In one of the companies that i worked, we had this whole process oriented approach with lots of documents (most of which were asked to be filled in by Project Manager). However, in spite of the length and explanations, i realized that it hardly used to help people -the real developers.
So i decided to pull on of myself with a specific objective of "helping the developers". The most important thing i started is to collect most basic questions - the real FAQs.
What i learned is that following matters to most people when they want to adopt certain process, and many things that they may not have prior idea but would appreciate right away if they understand the logic.
Here are the key topics that such a documentation should help:
The process of development to deployment -
How should the code be organized, compiled, published (in the form of DLLs, libraries, executables, installers, web pages and how will they be deployed and tested)?
How should we do version control? (and why if there are newbies).
Understand how the structure of the repository, the code of conduct - when a check-in acceptable and when not, when a version/tag is announced, how the patch, merges will be applied, and what are the cleanliness expectations when a patch or release is declared done
Executing the Methodology -
are we agile, do we do up-front design, which methodology we use? Now given this, it might be a fixed for a given company. Now, for most people, they want to know how we are going to implement it for the given project. This is very specific about the project that will allow people to visualize different milestones and what is potentially important. In a research oriented project - we would want indicate "always validate critical algorithms before building on top of it" in a shrink wrap I would focus on the correctness and importance of features.

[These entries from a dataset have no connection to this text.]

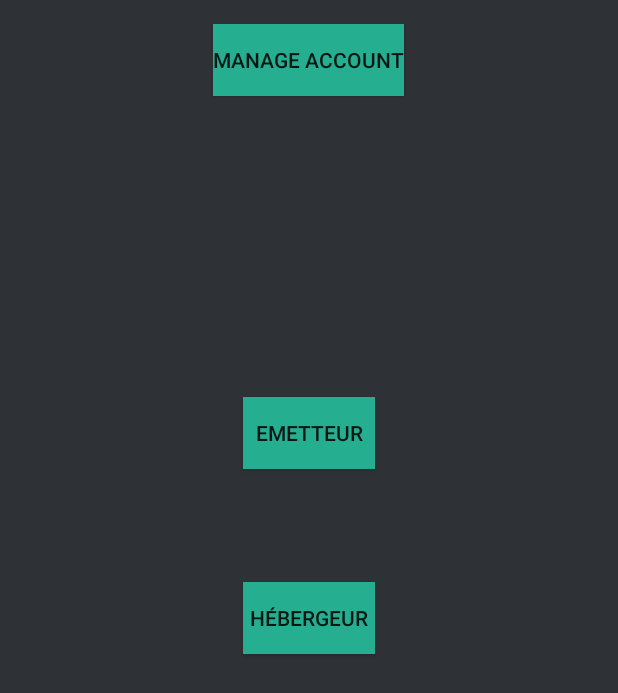
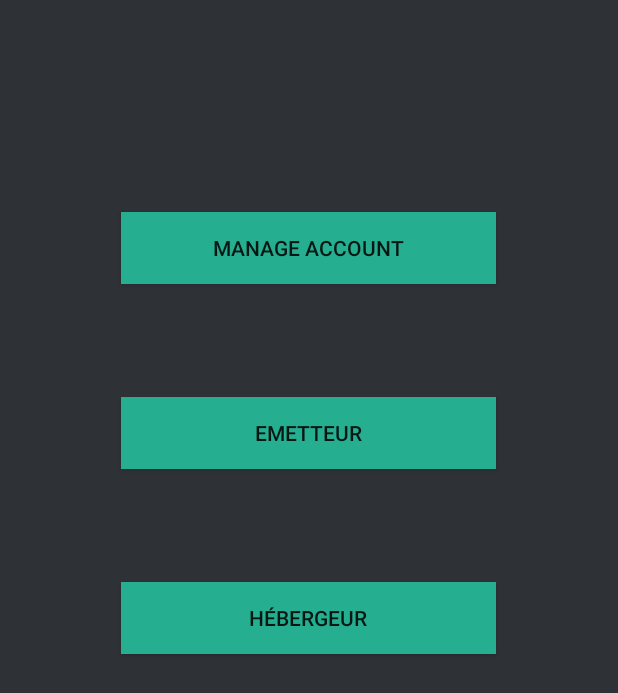
Before and after one commit to maximechareyron/ShareMusic, an Android app: the screen it shows after launch once a user with an empty profile is signed in (MainActivity), on a phone screen of 412 x 824 dp. Shown: the top 693 px of the screen. Run offline under Robolectric (Android 15) with nearby library versions, the phone set to English and light mode, and no system bars; our stand-ins replace Firebase (no records; nobody signed in at launch, a user with empty details on screens opened directly).

Commit message:
modification activity_main

```diff
--- a/app/src/main/res/layout/activity_main.xml
+++ b/app/src/main/res/layout/activity_main.xml
@@ -18,7 +18,9 @@
         android:layout_above="@+id/hebergeur"
         android:layout_centerHorizontal="true"
         android:background="@color/bg_login"
-        android:layout_marginBottom="75dp" />
+        android:layout_marginBottom="75dp"
+        android:width="250dp"
+        android:layout_centerVertical="true"/>
 
     <Button
         android:layout_width="wrap_content"
@@ -28,7 +30,9 @@
         android:background="@color/bg_login"
         android:layout_centerVertical="true"
         android:layout_alignRight="@+id/emetteur"
-        android:layout_alignEnd="@+id/emetteur" />
+        android:layout_alignEnd="@+id/emetteur"
+        android:width="250dp"
+        />
 
     <Button
         android:layout_width="wrap_content"
@@ -36,6 +40,11 @@
         android:text="Manage Account"
         android:id="@+id/manage_acc"
         android:background="@color/bg_login"
-        android:layout_centerHorizontal="true"/>
+        android:layout_centerHorizontal="true"
+        android:width="250dp"
+        android:layout_centerVertical="true"
+        android:layout_above="@+id/emetteur"
+        android:layout_marginBottom="75dp"
+        />
 
 </RelativeLayout>
```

Communication responsibilities -
Defining how do you make formal communication - this is not done with whether specific people can talk to each other - but people must have a sense as to what is important enough (problems, design decisions, feature freeze) to be either announce or even debated before proceeding on implementation.

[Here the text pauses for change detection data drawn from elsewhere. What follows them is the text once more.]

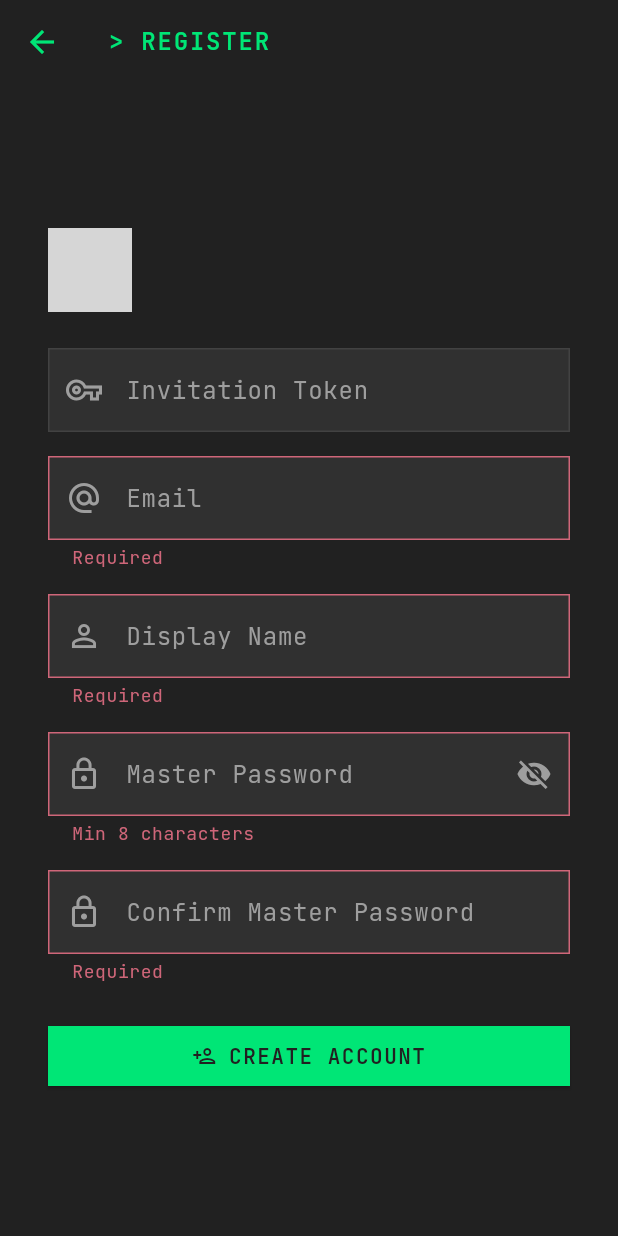
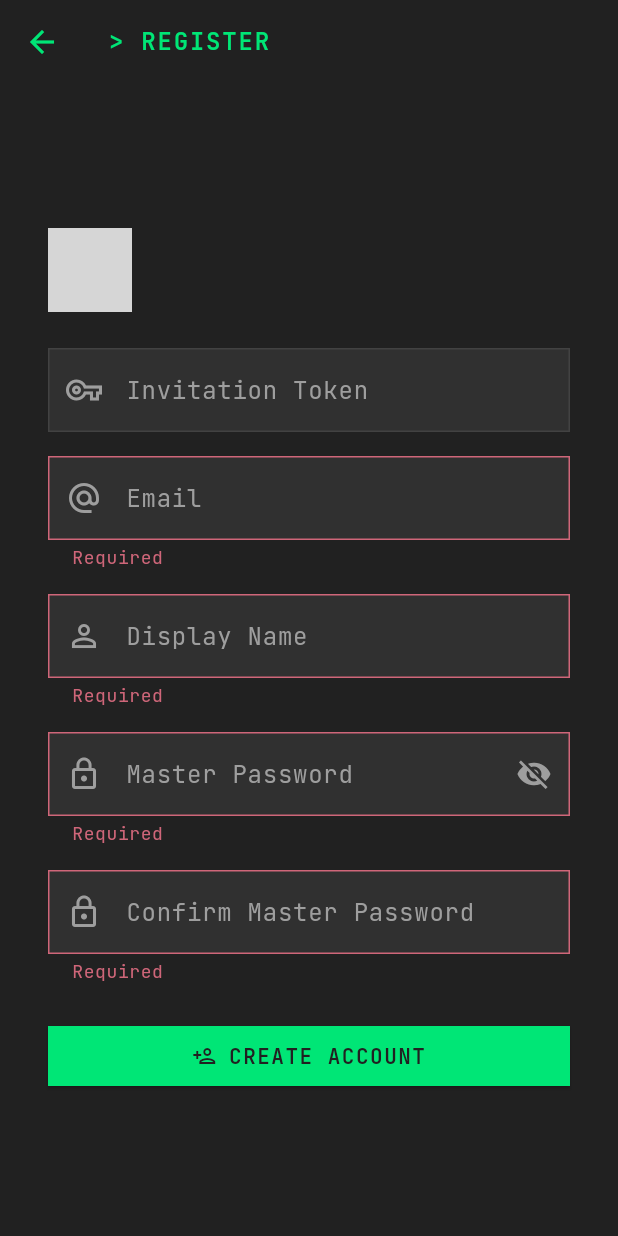
Before and after one commit to Gerry3010/passbubble, a Flutter app: the RegisterScreen screen opened by its route, after a tap on "CREATE ACCOUNT", on a phone screen of 412 x 824 dp. Run offline on Flutter 3.47's test engine with Material 3 defaults, Android fonts, the phone set to English and light mode, and no system bars; our stand-ins replace dio, file_picker, flutter_riverpod, flutter_secure_storage, flutter_svg, go_router and 3 more; missing offline and left inert: cryptography, otp; accounts and stored records are empty; project files that could hold a hidden picture were left out; grey boxes are pictures that could not be loaded.

Commit message:
feat: password strength bar + validation on register form; fix release CI
- Register: live strength bar (3-segment, animated) + per-rule checklist
  enforces min 12 chars, ≥1 digit, ≥1 special char via _validatePassword
- fix(ci): download-artifact now filters pattern {cli-*,flutter-*} so the
  internal *.dockerbuild GHA cache artifact no longer breaks the release job
- ci: pub-cache step added to ci.yml + all release build jobs; Go module
  cache-dependency-path added to release test job; Linux build uses
  awalsh128/cache-apt-pkgs-action for faster apt installs

Co-Authored-By: Claude Sonnet 4.6 <noreply@anthropic.com>

```diff
--- a/flutter_app/lib/features/auth/register_screen.dart
+++ b/flutter_app/lib/features/auth/register_screen.dart
@@ -41,6 +41,15 @@ class _RegisterScreenState extends ConsumerState<RegisterScreen> {
   bool _obscure = true;
   String? _error;
 
+  static final _specialCharsRe =
+      RegExp(r"""[!@#$%^&*(),.?":{}|<>\-_=+\[\]\\;'`~/]""");
+
+  @override
+  void initState() {
+    super.initState();
+    _passCtrl.addListener(() => setState(() {}));
+  }
+
   @override
   void dispose() {
     _emailCtrl.dispose();
@@ -76,6 +85,81 @@ class _RegisterScreenState extends ConsumerState<RegisterScreen> {
       if (mounted) setState(() => _loading = false);
     }
   }
+
+  String? _validatePassword(String? v) {
+    if (v == null || v.isEmpty) return 'Required';
+    if (v.length < 12) return 'Min. 12 Zeichen erforderlich';
+    if (!RegExp(r'\d').hasMatch(v)) return 'Min. 1 Zahl erforderlich';
+    if (!_specialCharsRe.hasMatch(v)) return 'Min. 1 Sonderzeichen erforderlich';
+    return null;
+  }
+
+  int get _passwordStrength {
+    final v = _passCtrl.text;
+    int s = 0;
+    if (v.length >= 12) s++;
+    if (RegExp(r'\d').hasMatch(v)) s++;
+    if (_specialCharsRe.hasMatch(v)) s++;
+    return s;
+  }
+
+  Widget _buildStrengthBar() {
+    final pw = _passCtrl.text;
+    if (pw.isEmpty) return const SizedBox.shrink();
+
+    final s = _passwordStrength;
+    const colors = [Colors.red, Colors.orange, Colors.yellow, Colors.green];
+
+    return Padding(
+      padding: const EdgeInsets.only(top: 6, bottom: 4),
+      child: Column(
+        crossAxisAlignment: CrossAxisAlignment.start,
+        children: [
+          Row(
+            children: List.generate(
+              3,
+              (i) => Expanded(
+                child: AnimatedContainer(
+                  duration: const Duration(milliseconds: 200),
+                  height: 4,
+                  margin: EdgeInsets.only(right: i < 2 ? 4 : 0),
+                  decoration: BoxDecoration(
+                    color: i < s ? colors[s] : Colors.white12,
+                    borderRadius: BorderRadius.circular(2),
+                  ),
+                ),
+              ),
+            ),
+          ),
+          const SizedBox(height: 6),
+          _rule('Min. 12 Zeichen', pw.length >= 12),
+          _rule('Min. 1 Zahl', RegExp(r'\d').hasMatch(pw)),
+          _rule('Min. 1 Sonderzeichen', _specialCharsRe.hasMatch(pw)),
+        ],
+      ),
+    );
+  }
+
+  Widget _rule(String label, bool ok) => Padding(
+        padding: const EdgeInsets.only(bottom: 2),
+        child: Row(
+          children: [
+            Icon(
+              ok ? Icons.check_circle : Icons.radio_button_unchecked,
+              size: 14,
+              color: ok ? Colors.green : AppTheme.onBgDim,
+            ),
+            const SizedBox(width: 6),
+            Text(
+              label,
+              style: TextStyle(
+                fontSize: 12,
+                color: ok ? Colors.green : AppTheme.onBgDim,
+              ),
+            ),
+          ],
+        ),
+      );
 
   @override
   Widget build(BuildContext context) {
@@ -133,9 +217,9 @@ class _RegisterScreenState extends ConsumerState<RegisterScreen> {
                       ),
                       onPressed: () => setState(() => _obscure = !_obscure),
                     ),
-                    validator: (v) =>
-                        v!.length < 8 ? 'Min 8 characters' : null,
+                    validator: _validatePassword,
                   ),
+                  _buildStrengthBar(),
                   const SizedBox(height: 16),
                   PbTextField(
                     label: 'Confirm Master Password',
```
Also changed, not shown: 3 other files.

Finally, we must all have a common understanding of code-quality, coding standard and in general what we think is ok or below hygiene level.
I wish I would start off every project with such documents - however, it's not quite easy. But important thing is to address all issues that relate to day-to-day behavior and choices of developers. This goes long way when multiple releases to market needs to be delivered.

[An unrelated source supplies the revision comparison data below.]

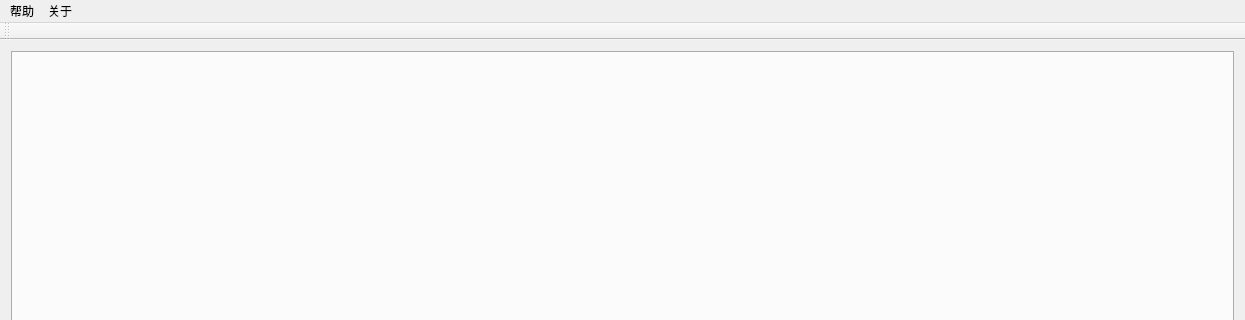
Above: src/mainwindow/mainwindow.ui from kdurant/qt_study before the change; both pictures show x 0 to 1245 and y 0 to 320 of the 1245 by 867 pixel window. Below: the same form after it.
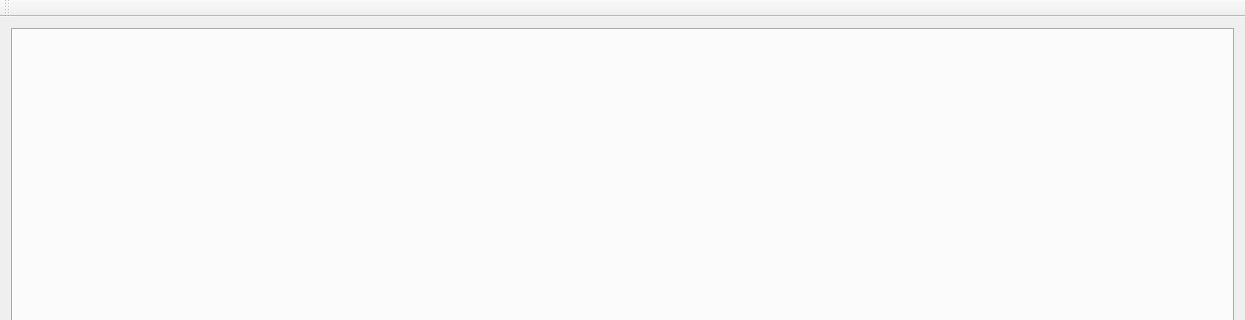
That is the form after the change.

What changed in the file:
```diff
--- a/src/mainwindow/mainwindow.ui
+++ b/src/mainwindow/mainwindow.ui
@@ -24,29 +24,6 @@
     </item>
    </layout>
   </widget>
-  <widget class="QMenuBar" name="menuBar">
-   <property name="geometry">
-    <rect>
-     <x>0</x>
-     <y>0</y>
-     <width>1245</width>
-     <height>23</height>
-    </rect>
-   </property>
-   <widget class="QMenu" name="menu">
-    <property name="title">
-     <string>帮助</string>
-    </property>
-    <addaction name="actionNote"/>
-   </widget>
-   <widget class="QMenu" name="menu_2">
-    <property name="title">
-     <string>关于</string>
-    </property>
-   </widget>
-   <addaction name="menu"/>
-   <addaction name="menu_2"/>
-  </widget>
   <widget class="QToolBar" name="mainToolBar">
    <attribute name="toolBarArea">
     <enum>TopToolBarArea</enum>
```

Finally, I would also suggest that try to be informal as possible. Usually, the process oriented guys don't quite like informal documents which can potentially be misunderstood outside the context. However, it should be done such a way that it connects the developers.